For example: “Better start saving up for your electric car,” read one post from the conservative commentator Glenn Beck, linking to an article claiming that U.S. efforts to slash emissions would be economically burdensome. (In reality, failure to act on climate change is projected to cost the global economy up to $23 trillion annually by 2050.) Another post from Australian senator Malcolm Roberts incorrectly suggested that snowy weather disproved global warming. (Weather is not the same as climate; even though it still snows, global average temperatures have already risen by 2.2 degrees Fahrenheit since 1880.)
Facebook did not flag either post for a third-party fact check. As Stop Funding Heat discussed in a previous report in May 2021, this may be due to loopholes in Facebook’s fact-checking policies, which until August shielded content that was deemed to be “opinion.” (The same set of rules continues to exempt politicians from ever being fact-checked.)
In response to the study, Meta expressed concerns about the authors’ approach, saying that the report used “made up numbers and a flawed methodology to suggest content on Facebook is misinformation when it’s really just posts these groups disagree with politically.” Over the past year, Meta has repeatedly stated its commitment to climate action. It reached net-zero carbon emissions in 2020 and recently announced it was operating on 100 percent renewable energy.

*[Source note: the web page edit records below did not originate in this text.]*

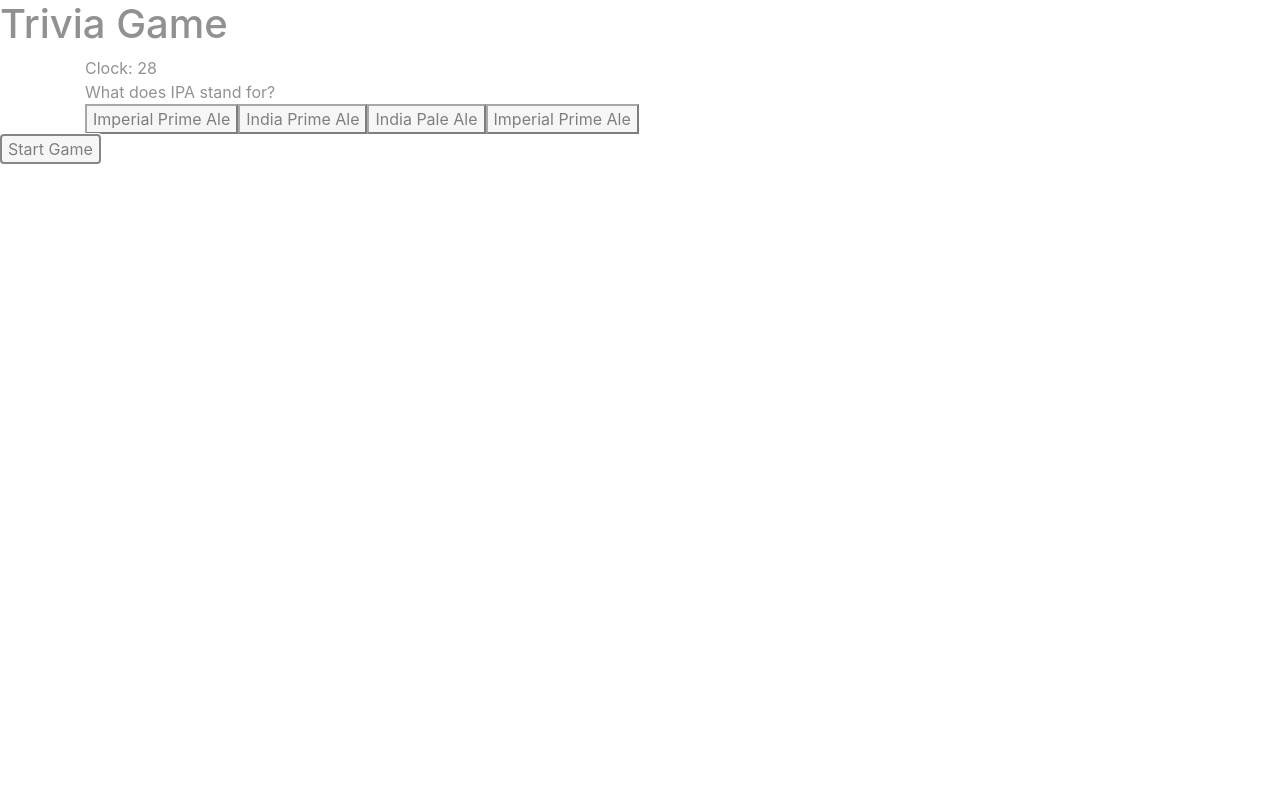
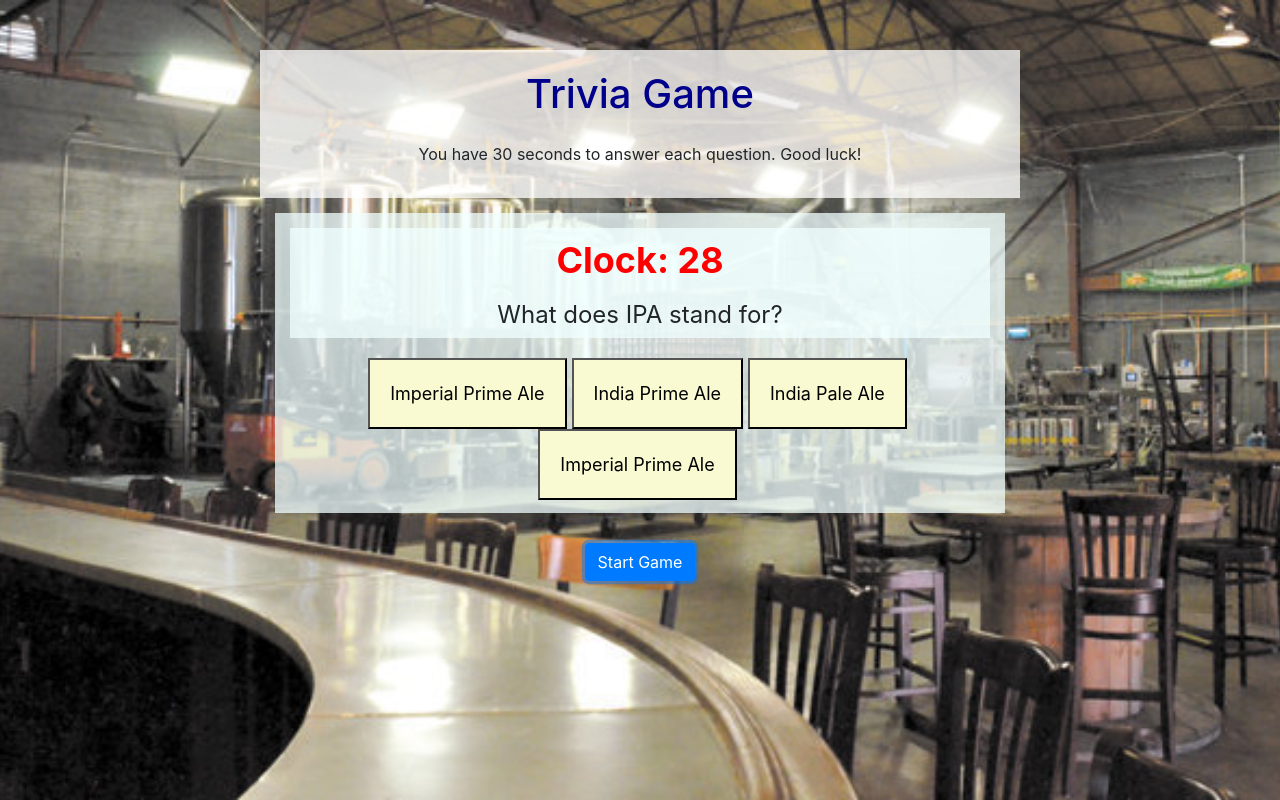
Before and after one commit to mattsainson/TriviaGame, a plain HTML site: page index.html in a window 1280 px wide. Both pictures are taken after a click on the button "Start Game". Drawn offline with nearby package versions, Linux system fonts and the light colour scheme.

Commit message:
Updated UI. Done for now.

```diff
--- a/assets/css/style.css
+++ b/assets/css/style.css
@@ -1,4 +1,71 @@
+/* body {
+
+} */
 body {
-    background: url('../images/multi-color-haze-background.jpg');
-    opacity: .5;
+    background: url('../images/good-people-brewery-wide-anglejpg-864b6f629d077431.png') no-repeat center center fixed;
+    /* -webkit-background-size: cover;
+    -moz-background-size: cover;
+    -o-background-size: cover; */
+    background-size: cover;
+    /* opacity: .1; */
+    /* background-color: aliceblue; */
 }
+
+.main {
+    height: 300px;
+    min-height: 300px;
+    background-color: rgb(240,255,255,.75);
+    margin-bottom: 15px;
+    text-align: center;
+    padding: 15px;
+    border: none;
+    /*1px grey solid; */
+    align-items: center;
+    margin-top: 15px;
+}
+
+.game-title {
+    background-color: rgb(255,255,255,.75);
+    margin-top: 50px;
+    padding-top: 20px;
+    color: darkblue;
+}
+
+.game-info {
+    background-color:rgb(255,255,255,.75);
+}
+
+.btn-start {
+    margin-top: 15px;
+}
+
+.game-clock {
+    font-size: 36px;
+    color: red;
+    padding: 5px;
+    font-weight: bold;
+    background-color: rgb(240,255,255,.75);
+}
+
+.question {
+    font-size: 24px;
+    padding: 5px;
+    background-color: rgb(240,255,255,.75);
+}
+
+.btn-options {
+    font-size: 18px;
+    padding: 20px;
+    background: lightgoldenrodyellow;
+    margin-right: 5px;
+}
+
+.options {
+    margin-top: 20px;
+    align-content: center;
+}
+
+.zeroout {
+    margin-left: 0px;
+    margin-right: 0px;
+}
--- a/assets/javascript/app.js
+++ b/assets/javascript/app.js
@@ -49,7 +49,7 @@ var game = {
     },
     startQuestion: function() {
         //#leftoff
-        //now that we cleared the container div, we need to create the child divs here
+        //now that we cleared the main div, we need to create the child divs here
         console.log('startQuestion');
         game.stopQuestion(); //needed by showRight, showWrong, showTimeout but not needed otherwise
         game.questionIdx++;
@@ -66,18 +66,18 @@ var game = {
         // console.log('showQuestion');
         // console.log('Question: '+this.questions[this.questionIdx].ask);
 
-        $('.container').html(''); //clear out the div containing the clock, question, and options
+        $('.main').html(''); //clear out the div containing the clock, question, and options
 
-        var $div = $('<div>', {id: 'game-clock'});
+        var $div = $('<div>', {id: 'game-clock', 'class': 'game-clock'});
         $div.text('Clock: '+game.clock);
-        $('.container').append($div);
+        $('.main').append($div);
 
-        $div = $('<div>', {id: 'question'});
+        $div = $('<div>', {id: 'question', 'class': 'question'});
         $div.text(this.questions[this.questionIdx].ask);
-        $('.container').append($div);
+        $('.main').append($div);
 
-        $div = $('<div>', {id: 'options'});
-        $('.container').append($div);
+        $div = $('<div>', {id: 'options', 'class': 'options'});
+        $('.main').append($div);
 
         for(var i=0;i<this.questions[this.questionIdx].options.length;i++) {
             // console.log('Option '+i+': '+this.questions[this.questionIdx].options[i]);
@@ -123,38 +123,38 @@ var game = {
         }
     },
     showRight: function () {
-        $('.container').html(''); //clear out the div containing the clock, question, and options
+        $('.main').html(''); //clear out the div containing the clock, question, and options
         var $h1 = $('<h1>');
-        $h1.text('Congratulations!');
-        $('.container').append($h1);
+        $h1.html('Congratulations!<br>That is correct.');
+        $('.main').append($h1);
         timeoutId = setTimeout(game.startQuestion,1000*3);
     },
     showWrong: function () {
-        $('.container').html(''); //clear out the div containing the clock, question, and options
+        $('.main').html(''); //clear out the div containing the clock, question, and options
         var $h1 = $('<h1>');
-        $h1.text('Sorry, the correct answer is: ');
-        $('.container').append($h1);
+        $h1.html('Sorry, the correct answer is:<br>'+game.questions[game.questionIdx].options[game.questions[game.questionIdx].answer]+'.');
+        $('.main').append($h1);
         timeoutId = setTimeout(game.startQuestion,1000*3);
     },
     showTimeout: function () {
-        $('.container').html(''); //clear out the div containing the clock, question, and options
+        $('.main').html(''); //clear out the div containing the clock, question, and options
         var $h1 = $('<h1>');
-        $h1.text('Sorry, you ran out of time');
-        $('.container').append($h1);
+        $h1.html('Sorry, you ran out of time.');
+        $('.main').append($h1);
         timeoutId = setTimeout(game.startQuestion,1000*3);
     },
     stopGame: function () {
         console.log('stopGame');
-        $('.container').html(''); //clear out the div containing the clock, question, and options
+        $('.main').html(''); //clear out the div containing the clock, question, and options
         var $h1right = $('<h1>');
         $h1right.text('Right: '+this.cntRight);
-        $('.container').append($h1right);
+        $('.main').append($h1right);
         var $h1wrong = $('<h1>');
         $h1wrong.text(`Wrong: ${this.cntWrong}`); //trying template literal syntax
-        $('.container').append($h1wrong);
+        $('.main').append($h1wrong);
         var $h1noanswer = $('<h1>');
         $h1noanswer.text(`No Answer: ${this.cntNoAnswer}`);
-        $('.container').append($h1noanswer);
+        $('.main').append($h1noanswer);
     }
 };
 
--- a/index.html
+++ b/index.html
@@ -1,5 +1,6 @@
 <!DOCTYPE html>
 <html lang="en">
+
 <head>
     <meta charset="UTF-8">
     <meta name="viewport" content="width=device-width, initial-scale=1.0">
@@ -9,20 +10,46 @@
     <link rel="stylesheet" href="https://maxcdn.bootstrapcdn.com/bootstrap/4.0.0/css/bootstrap.min.css">
     <link rel="stylesheet" href="assets/css/style.css">
 </head>
+
 <body>
 
-    <header><h1>Trivia Game</h1></header>
-
-    <div class="container">
-        <div id="game-clock"></div>
-        <div id="question"></div>
-        <div id="options"></div>
+    <div class="container ">
+        <div class="row">
+            <div class="col-2"></div>
+            <div class="col-8 text-center game-title">
+                <h1>Trivia Game</h1>
+            </div>
+            <div class="col-2"></div>
+        </div>
+        <div class="row justify-content-md-center">
+            <div class="col-2"></div>
+            <div class="col-8 text-center py-md-3 game-info">
+                <p>You have 30 seconds to answer each question. Good luck!</p>
+            </div>
+            <div class="col-2"></div>
+        </div>
+        <div class="row">
+            <div class="col-2"></div>
+            <div class="col-8 zereout">
+                <div class="main">
+                    <div class="row"></div>
+                    <div id="game-clock" class="game-clock"></div>
+                    <div id="question" class="question"></div>
+                    <div id="options" class="options"></div>
+                </div>
+            </div>
+            <div class="col-2"></div>
+        </div>
+        <div class="row text-center">
+            <div class="col-12">
+                <button id="start-game" type="button" class="btn btn-primary btn-start">Start Game</button>
+            </div>
+        </div>
     </div>
-
-    <button id="start-game">Start Game</button>
 
     <script src="https://cdnjs.cloudflare.com/ajax/libs/jquery/3.2.1/jquery.min.js"></script>
     <script src="assets/javascript/app.js"></script>
 
 </body>
+
 </html>
```
Also changed, not shown: assets/images/good-people-brewery-wide-anglejpg-864b6f629d077431.png (added).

Jake Carbone, a senior data analyst at the nonprofit think tank InfluenceMap who was uninvolved with the new report, said that these efforts are incommensurate with the scale of change needed to address the urgent problem of climate misinformation. “When stories look back on the impact that Facebook has had, they’re not going to talk about the emissions that came from its servers,” he said. “It’s really important to look at the impact that its information ecosystem is having.”
The report identified a number of measures, mostly involving greater transparency, that could help Meta address Facebook’s misinformation problem. The authors called for the company to make its definition of climate misinformation public and share internal research about how misinformation spreads on its platform. They also suggested implementing a total ban on climate misinformation in paid advertising — a method by which millions of viewers are exposed to anti-climate action messaging.
“This content causes harm,” Buchan said, adding that without much stronger efforts and transparency from Facebook’s parent company, government regulators may need to step in. In the lead-up to the major climate conference known as COP26, he said, other big tech companies have put out new efforts to combat climate misinformation. Last month, Google announced a pledge to demonetize climate denial content from its video platform, YouTube. And this week, Twitter announced a new policy of “pre-bunking” climate disinformation in an attempt to get ahead of false content before users see it.
Meta, however, seems determined to double down on familiar Facebook tactics. In September the company announced a $1 million investment in a new fact-checking grant program; earlier this week (timed with the start of COP26) it pledged a series of initiatives to drive more Facebook users to the Climate Science Center and suggest ways for Messenger and Instagram users to shrink their carbon footprint. But critics say these programs are unlikely to change the underlying misinformation problems highlighted in Stop Funding Heat and the Real Facebook Oversight Board’s report.
“It’s a distinct lack of humility during this time,” Buchan said. “We’re hoping that Facebook can take leadership on this issue before it gets a lot worse.”